Supplied data:
================================

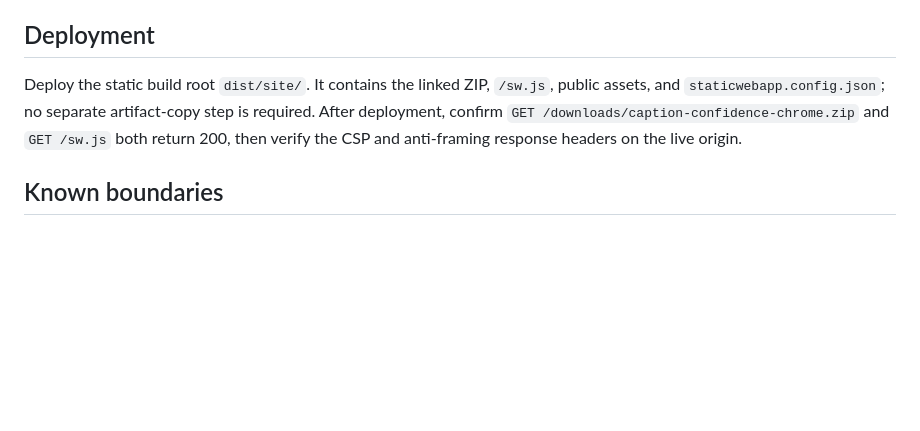
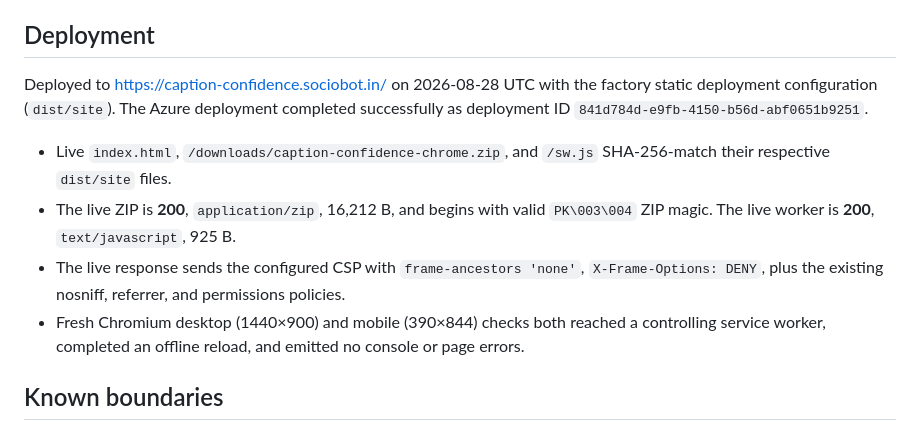
Before and after one commit to B-Divyesh/sf-caption-confidence, a Markdown page: .factory/handoff.md, the part around the change. Rendered like a GitHub page; blank space fills up the shorter version.

Commit message:
docs: record repaired release verification

```diff
--- a/.factory/handoff.md
+++ b/.factory/handoff.md
@@ -33,7 +33,12 @@ Verified 2026-08-28 UTC:
 
 ## Deployment
 
-Deploy the static build root `dist/site/`. It contains the linked ZIP, `/sw.js`, public assets, and `staticwebapp.config.json`; no separate artifact-copy step is required. After deployment, confirm `GET /downloads/caption-confidence-chrome.zip` and `GET /sw.js` both return 200, then verify the CSP and anti-framing response headers on the live origin.
+Deployed to <https://caption-confidence.sociobot.in/> on 2026-08-28 UTC with the factory static deployment configuration (`dist/site`). The Azure deployment completed successfully as deployment ID `841d784d-e9fb-4150-b56d-abf0651b9251`.
+
+- Live `index.html`, `/downloads/caption-confidence-chrome.zip`, and `/sw.js` SHA-256-match their respective `dist/site` files.
+- The live ZIP is **200**, `application/zip`, 16,212 B, and begins with valid `PK\003\004` ZIP magic. The live worker is **200**, `text/javascript`, 925 B.
+- The live response sends the configured CSP with `frame-ancestors 'none'`, `X-Frame-Options: DENY`, plus the existing nosniff, referrer, and permissions policies.
+- Fresh Chromium desktop (1440×900) and mobile (390×844) checks both reached a controlling service worker, completed an offline reload, and emitted no console or page errors.
 
 ## Known boundaries
 
```
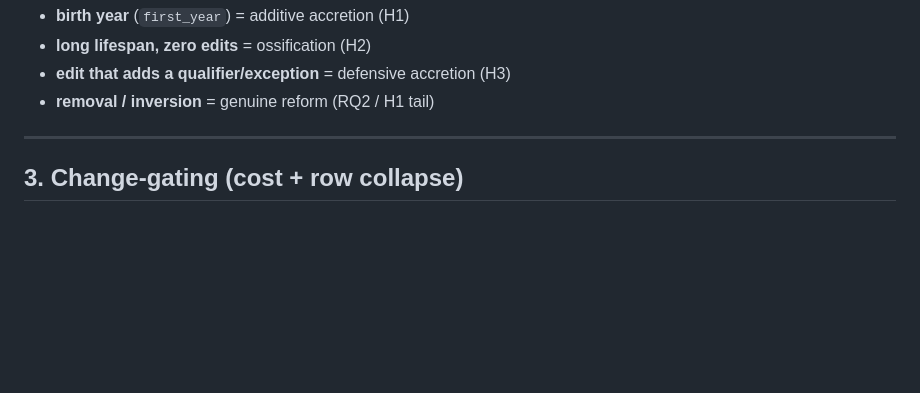
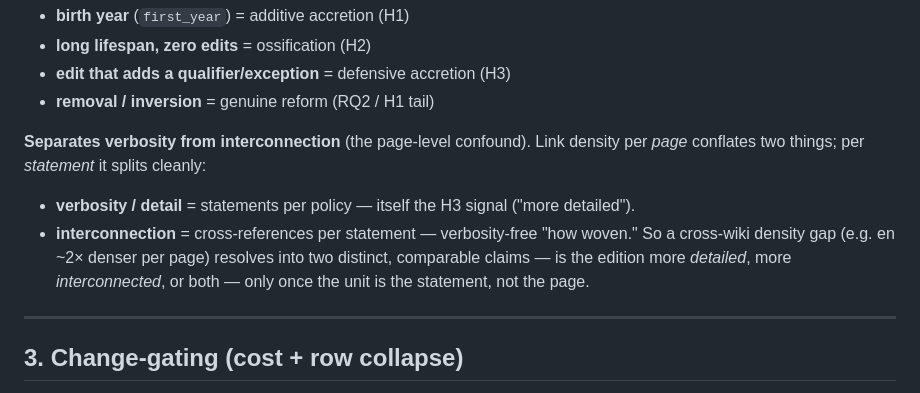
Before and after one commit to lgelauff/wikimedia-analysis, a Markdown page: wikipedia-policy-change/docs/atomic_statements_design.md, the part around the change. Rendered like a GitHub page; blank space fills up the shorter version.

Commit message:
findings/atomic: density has a verbosity confound only the atomic layer resolves
links-per-PAGE conflates interconnection (rules referencing each other) with
verbosity (longer pages carry more links) — and verbosity IS H3, a finding not
noise. Splits only at the statement level: verbosity = statements/policy;
interconnection = links/statement. Downgrade finding #3 to 'en pages carry ~2x
more internal links per page', not yet '2x more interconnected governance'.

```diff
--- a/wikipedia-policy-change/docs/atomic_statements_design.md
+++ b/wikipedia-policy-change/docs/atomic_statements_design.md
@@ -82,6 +82,14 @@ This collapse is the measurement:
 - **long lifespan, zero edits** = ossification (H2)
 - **edit that adds a qualifier/exception** = defensive accretion (H3)
 - **removal / inversion** = genuine reform (RQ2 / H1 tail)
+
+**Separates verbosity from interconnection** (the page-level confound). Link density per
+*page* conflates two things; per *statement* it splits cleanly:
+- **verbosity / detail** = statements per policy — itself the H3 signal ("more detailed").
+- **interconnection** = cross-references per statement — verbosity-free "how woven."
+So a cross-wiki density gap (e.g. en ~2× denser per page) resolves into two distinct,
+comparable claims — is the edition more *detailed*, more *interconnected*, or both — only
+once the unit is the statement, not the page.
 
 ---
 
```
Also changed, not shown: 1 other file.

================================

Activity: Please retype the listing in full, exactly as given, and skip every image.

Result of the task:
Before and after one commit to B-Divyesh/sf-caption-confidence, a Markdown page: .factory/handoff.md, the part around the change. Rendered like a GitHub page; blank space fills up the shorter version.

Commit message:
docs: record repaired release verification

```diff
--- a/.factory/handoff.md
+++ b/.factory/handoff.md
@@ -33,7 +33,12 @@ Verified 2026-08-28 UTC:
 
 ## Deployment
 
-Deploy the static build root `dist/site/`. It contains the linked ZIP, `/sw.js`, public assets, and `staticwebapp.config.json`; no separate artifact-copy step is required. After deployment, confirm `GET /downloads/caption-confidence-chrome.zip` and `GET /sw.js` both return 200, then verify the CSP and anti-framing response headers on the live origin.
+Deployed to <https://caption-confidence.sociobot.in/> on 2026-08-28 UTC with the factory static deployment configuration (`dist/site`). The Azure deployment completed successfully as deployment ID `841d784d-e9fb-4150-b56d-abf0651b9251`.
+
+- Live `index.html`, `/downloads/caption-confidence-chrome.zip`, and `/sw.js` SHA-256-match their respective `dist/site` files.
+- The live ZIP is **200**, `application/zip`, 16,212 B, and begins with valid `PK\003\004` ZIP magic. The live worker is **200**, `text/javascript`, 925 B.
+- The live response sends the configured CSP with `frame-ancestors 'none'`, `X-Frame-Options: DENY`, plus the existing nosniff, referrer, and permissions policies.
+- Fresh Chromium desktop (1440×900) and mobile (390×844) checks both reached a controlling service worker, completed an offline reload, and emitted no console or page errors.
 
 ## Known boundaries
 
```
Before and after one commit to lgelauff/wikimedia-analysis, a Markdown page: wikipedia-policy-change/docs/atomic_statements_design.md, the part around the change. Rendered like a GitHub page; blank space fills up the shorter version.

Commit message:
findings/atomic: density has a verbosity confound only the atomic layer resolves
links-per-PAGE conflates interconnection (rules referencing each other) with
verbosity (longer pages carry more links) — and verbosity IS H3, a finding not
noise. Splits only at the statement level: verbosity = statements/policy;
interconnection = links/statement. Downgrade finding #3 to 'en pages carry ~2x
more internal links per page', not yet '2x more interconnected governance'.

```diff
--- a/wikipedia-policy-change/docs/atomic_statements_design.md
+++ b/wikipedia-policy-change/docs/atomic_statements_design.md
@@ -82,6 +82,14 @@ This collapse is the measurement:
 - **long lifespan, zero edits** = ossification (H2)
 - **edit that adds a qualifier/exception** = defensive accretion (H3)
 - **removal / inversion** = genuine reform (RQ2 / H1 tail)
+
+**Separates verbosity from interconnection** (the page-level confound). Link density per
+*page* conflates two things; per *statement* it splits cleanly:
+- **verbosity / detail** = statements per policy — itself the H3 signal ("more detailed").
+- **interconnection** = cross-references per statement — verbosity-free "how woven."
+So a cross-wiki density gap (e.g. en ~2× denser per page) resolves into two distinct,
+comparable claims — is the edition more *detailed*, more *interconnected*, or both — only
+once the unit is the statement, not the page.
 
 ---
 
```
Also changed, not shown: 1 other file.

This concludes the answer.